Analysing intensification, autonomy and efficiencies of livestock production through nitrogen flows: A case study of an emblematic Amazonian territory

Global Food and Nutrition Security

 CONTEXT: Livestock farming is a major factor in the balance or disruption of bio-geochemical cycles, climate and biodiversity. The Brazilian Amazon is emblematic of these tensions between livestock production and environment. Extensive cattle production has spearheaded the territorial conquest of this region for more than 50 years, and is the main cause of deforestation. The intensification of animal production is presented as a success factor for long-term maintenance of low deforestation and a good level of production. Yet in reality there is no guarantee of this outcome, and very few studies focus on quantifying the effective intensification of the Amazonian livestock sector, and its impact on deforestation.

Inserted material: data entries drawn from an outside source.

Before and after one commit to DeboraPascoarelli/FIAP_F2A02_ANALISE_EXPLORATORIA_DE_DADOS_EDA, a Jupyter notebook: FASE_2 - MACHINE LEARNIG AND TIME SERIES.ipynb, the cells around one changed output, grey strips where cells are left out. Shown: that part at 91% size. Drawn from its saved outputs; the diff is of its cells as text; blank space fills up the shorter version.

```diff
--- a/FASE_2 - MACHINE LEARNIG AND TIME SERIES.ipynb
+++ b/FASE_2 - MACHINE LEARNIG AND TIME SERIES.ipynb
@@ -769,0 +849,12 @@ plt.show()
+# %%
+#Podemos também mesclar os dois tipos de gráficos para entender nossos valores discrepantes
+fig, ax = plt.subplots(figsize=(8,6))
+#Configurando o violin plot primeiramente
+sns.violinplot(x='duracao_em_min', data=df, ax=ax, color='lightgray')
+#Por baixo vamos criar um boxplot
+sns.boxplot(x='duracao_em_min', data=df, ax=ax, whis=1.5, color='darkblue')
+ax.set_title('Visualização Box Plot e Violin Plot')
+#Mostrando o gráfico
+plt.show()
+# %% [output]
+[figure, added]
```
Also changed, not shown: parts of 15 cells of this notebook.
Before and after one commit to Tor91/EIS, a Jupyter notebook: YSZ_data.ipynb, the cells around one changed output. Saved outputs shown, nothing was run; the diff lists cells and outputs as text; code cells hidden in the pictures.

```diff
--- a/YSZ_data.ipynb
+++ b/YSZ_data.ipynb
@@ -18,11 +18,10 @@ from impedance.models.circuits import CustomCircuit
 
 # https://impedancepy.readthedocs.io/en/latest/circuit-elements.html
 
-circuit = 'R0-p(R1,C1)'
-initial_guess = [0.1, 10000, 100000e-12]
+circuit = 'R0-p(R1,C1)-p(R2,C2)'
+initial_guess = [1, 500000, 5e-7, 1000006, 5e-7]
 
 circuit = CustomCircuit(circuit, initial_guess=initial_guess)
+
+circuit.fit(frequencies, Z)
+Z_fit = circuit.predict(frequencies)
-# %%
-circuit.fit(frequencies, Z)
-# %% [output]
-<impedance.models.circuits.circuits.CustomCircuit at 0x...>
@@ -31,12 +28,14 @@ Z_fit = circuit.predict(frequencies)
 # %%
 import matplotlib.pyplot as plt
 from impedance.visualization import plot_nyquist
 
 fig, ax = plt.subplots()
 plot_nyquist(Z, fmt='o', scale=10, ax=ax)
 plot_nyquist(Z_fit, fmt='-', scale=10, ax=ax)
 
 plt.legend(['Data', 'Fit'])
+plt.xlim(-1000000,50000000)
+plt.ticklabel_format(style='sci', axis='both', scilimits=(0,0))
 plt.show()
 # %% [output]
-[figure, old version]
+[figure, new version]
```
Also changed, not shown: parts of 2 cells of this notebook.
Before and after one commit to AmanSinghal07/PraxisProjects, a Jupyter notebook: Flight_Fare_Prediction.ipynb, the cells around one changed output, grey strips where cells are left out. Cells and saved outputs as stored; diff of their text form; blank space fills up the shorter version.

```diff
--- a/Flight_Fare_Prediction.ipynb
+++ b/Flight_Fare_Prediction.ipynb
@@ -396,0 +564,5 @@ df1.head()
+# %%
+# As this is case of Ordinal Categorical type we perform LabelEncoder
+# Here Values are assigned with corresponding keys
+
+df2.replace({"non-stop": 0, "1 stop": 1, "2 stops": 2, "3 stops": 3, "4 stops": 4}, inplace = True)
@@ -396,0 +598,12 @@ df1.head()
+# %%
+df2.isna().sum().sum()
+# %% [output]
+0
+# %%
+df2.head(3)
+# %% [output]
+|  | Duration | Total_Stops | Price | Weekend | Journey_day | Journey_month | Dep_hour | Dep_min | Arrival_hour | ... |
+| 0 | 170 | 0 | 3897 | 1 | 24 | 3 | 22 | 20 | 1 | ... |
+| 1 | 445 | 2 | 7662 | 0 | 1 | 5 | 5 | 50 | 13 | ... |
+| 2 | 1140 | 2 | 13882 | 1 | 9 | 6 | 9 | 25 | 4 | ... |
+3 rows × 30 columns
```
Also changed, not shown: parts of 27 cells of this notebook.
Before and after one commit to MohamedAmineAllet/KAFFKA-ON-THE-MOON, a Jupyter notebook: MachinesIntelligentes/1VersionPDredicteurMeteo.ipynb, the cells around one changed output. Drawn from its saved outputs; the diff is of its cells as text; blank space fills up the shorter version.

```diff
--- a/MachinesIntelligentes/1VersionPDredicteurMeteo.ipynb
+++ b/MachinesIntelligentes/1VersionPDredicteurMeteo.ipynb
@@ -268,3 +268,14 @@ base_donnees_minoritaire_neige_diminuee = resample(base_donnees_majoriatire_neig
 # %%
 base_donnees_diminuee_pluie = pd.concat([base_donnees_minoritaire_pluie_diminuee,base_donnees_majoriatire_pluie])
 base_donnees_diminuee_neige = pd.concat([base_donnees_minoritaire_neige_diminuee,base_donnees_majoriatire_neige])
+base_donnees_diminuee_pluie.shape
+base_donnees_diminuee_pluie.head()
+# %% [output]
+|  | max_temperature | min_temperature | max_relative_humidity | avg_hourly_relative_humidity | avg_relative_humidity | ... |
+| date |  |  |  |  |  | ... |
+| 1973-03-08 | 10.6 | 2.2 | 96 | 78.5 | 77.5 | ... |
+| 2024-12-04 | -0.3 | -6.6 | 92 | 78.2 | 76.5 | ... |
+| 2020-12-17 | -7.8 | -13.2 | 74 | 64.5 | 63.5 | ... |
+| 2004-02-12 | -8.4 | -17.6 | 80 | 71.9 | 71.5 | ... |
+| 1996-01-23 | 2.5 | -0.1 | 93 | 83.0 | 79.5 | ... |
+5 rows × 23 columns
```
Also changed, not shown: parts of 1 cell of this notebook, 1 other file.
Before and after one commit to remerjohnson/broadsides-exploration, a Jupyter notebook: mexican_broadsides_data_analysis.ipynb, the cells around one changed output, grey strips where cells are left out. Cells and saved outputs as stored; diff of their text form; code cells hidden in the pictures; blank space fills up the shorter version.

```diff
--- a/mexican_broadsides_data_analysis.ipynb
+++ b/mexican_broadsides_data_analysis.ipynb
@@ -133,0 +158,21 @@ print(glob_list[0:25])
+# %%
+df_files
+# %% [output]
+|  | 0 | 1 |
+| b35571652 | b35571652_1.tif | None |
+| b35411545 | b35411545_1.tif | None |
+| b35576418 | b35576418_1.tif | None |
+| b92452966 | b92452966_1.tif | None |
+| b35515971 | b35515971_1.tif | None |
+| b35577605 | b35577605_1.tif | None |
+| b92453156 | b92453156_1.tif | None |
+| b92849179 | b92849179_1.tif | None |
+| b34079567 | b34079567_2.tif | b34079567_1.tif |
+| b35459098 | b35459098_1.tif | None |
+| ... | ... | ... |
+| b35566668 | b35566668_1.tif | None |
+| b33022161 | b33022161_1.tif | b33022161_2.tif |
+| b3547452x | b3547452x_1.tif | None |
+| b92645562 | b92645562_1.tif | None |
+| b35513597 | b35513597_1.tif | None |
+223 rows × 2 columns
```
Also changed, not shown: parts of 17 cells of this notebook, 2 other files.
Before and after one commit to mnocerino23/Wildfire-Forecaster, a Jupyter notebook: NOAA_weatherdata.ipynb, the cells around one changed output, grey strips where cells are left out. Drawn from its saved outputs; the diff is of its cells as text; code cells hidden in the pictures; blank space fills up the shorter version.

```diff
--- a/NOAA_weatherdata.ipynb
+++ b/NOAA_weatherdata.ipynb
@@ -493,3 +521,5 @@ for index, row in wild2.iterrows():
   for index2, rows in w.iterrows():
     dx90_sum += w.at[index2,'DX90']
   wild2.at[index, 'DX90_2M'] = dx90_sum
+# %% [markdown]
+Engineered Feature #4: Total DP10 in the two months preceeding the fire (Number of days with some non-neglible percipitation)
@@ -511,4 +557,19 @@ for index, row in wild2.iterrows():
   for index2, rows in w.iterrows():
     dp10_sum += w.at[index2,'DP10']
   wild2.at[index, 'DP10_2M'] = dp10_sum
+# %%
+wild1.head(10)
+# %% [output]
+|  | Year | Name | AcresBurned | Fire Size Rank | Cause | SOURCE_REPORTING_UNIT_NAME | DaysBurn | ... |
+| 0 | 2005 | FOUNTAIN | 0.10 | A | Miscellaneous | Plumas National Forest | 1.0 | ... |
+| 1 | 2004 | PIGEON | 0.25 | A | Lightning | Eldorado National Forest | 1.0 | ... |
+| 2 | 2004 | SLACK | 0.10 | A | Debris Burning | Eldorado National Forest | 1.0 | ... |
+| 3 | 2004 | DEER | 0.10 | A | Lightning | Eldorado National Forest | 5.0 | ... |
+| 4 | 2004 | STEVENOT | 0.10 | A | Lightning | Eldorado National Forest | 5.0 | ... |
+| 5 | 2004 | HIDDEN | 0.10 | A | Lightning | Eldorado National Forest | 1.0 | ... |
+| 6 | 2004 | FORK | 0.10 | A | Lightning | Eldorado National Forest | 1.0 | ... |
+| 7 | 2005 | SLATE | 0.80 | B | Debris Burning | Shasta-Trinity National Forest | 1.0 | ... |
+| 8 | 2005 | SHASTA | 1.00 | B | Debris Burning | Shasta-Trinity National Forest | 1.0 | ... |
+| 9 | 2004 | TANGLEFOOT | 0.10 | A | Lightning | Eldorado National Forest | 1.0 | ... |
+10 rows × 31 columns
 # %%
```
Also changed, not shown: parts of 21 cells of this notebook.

OBJECTIVE: The objective of our article is to characterize and discuss the evolution of livestock farming in Paragominas (Brazil). This municipality is presented as an example of sustainable agrarian transition in the Amazon. After several decades with one of the highest rates of Amazon deforestation, Paragominas reduced its annual deforestation rate tenfold between 2005 and 2012.

METRHODS: We analyse the livestock sector, using the method of territorial metabolism. The first step consisted in making an inventory of all material flows and all areas used either directly or indirectly by livestock farming. We calculate productive and environmental indicators' trends from 1990 to 2012 (intensity, production, efficiency, self-sufficiency, deforestation and N surplus).

RESULTS AND CONCLUSIONS: We observe an extensive farming system with low density (between 0.47 and 0.83 LU/ha), low production (between 0.97 and 1.48 kg N/ha/year), low efficiency, but a large degree of self-sufficiency (exceeding 95%), and very low N surplus per hectare (between 14 and 16 kg N/ha/year). Ruminants account for 98% of all Livestock Units (LU) and over 95% of animal production. The selected indicators to characterize the intensity of farming systems are divergent: indicators expressed per unit area show extensification, with a decrease in animal density, inputs per ha and a stabilization of production per ha. However, production per animal unit and livestock efficiency increase across the study period.

SIGNIFICANCE: The increase in animal production and efficiency was not related to the decrease in deforestation. The increased oversight of land use, along with strict policies, enabled the cessation of deforestation, but this did not result in the intensification of livestock farming for the moment. Our study shows that there is significant potential to increase livestock production and efficiency.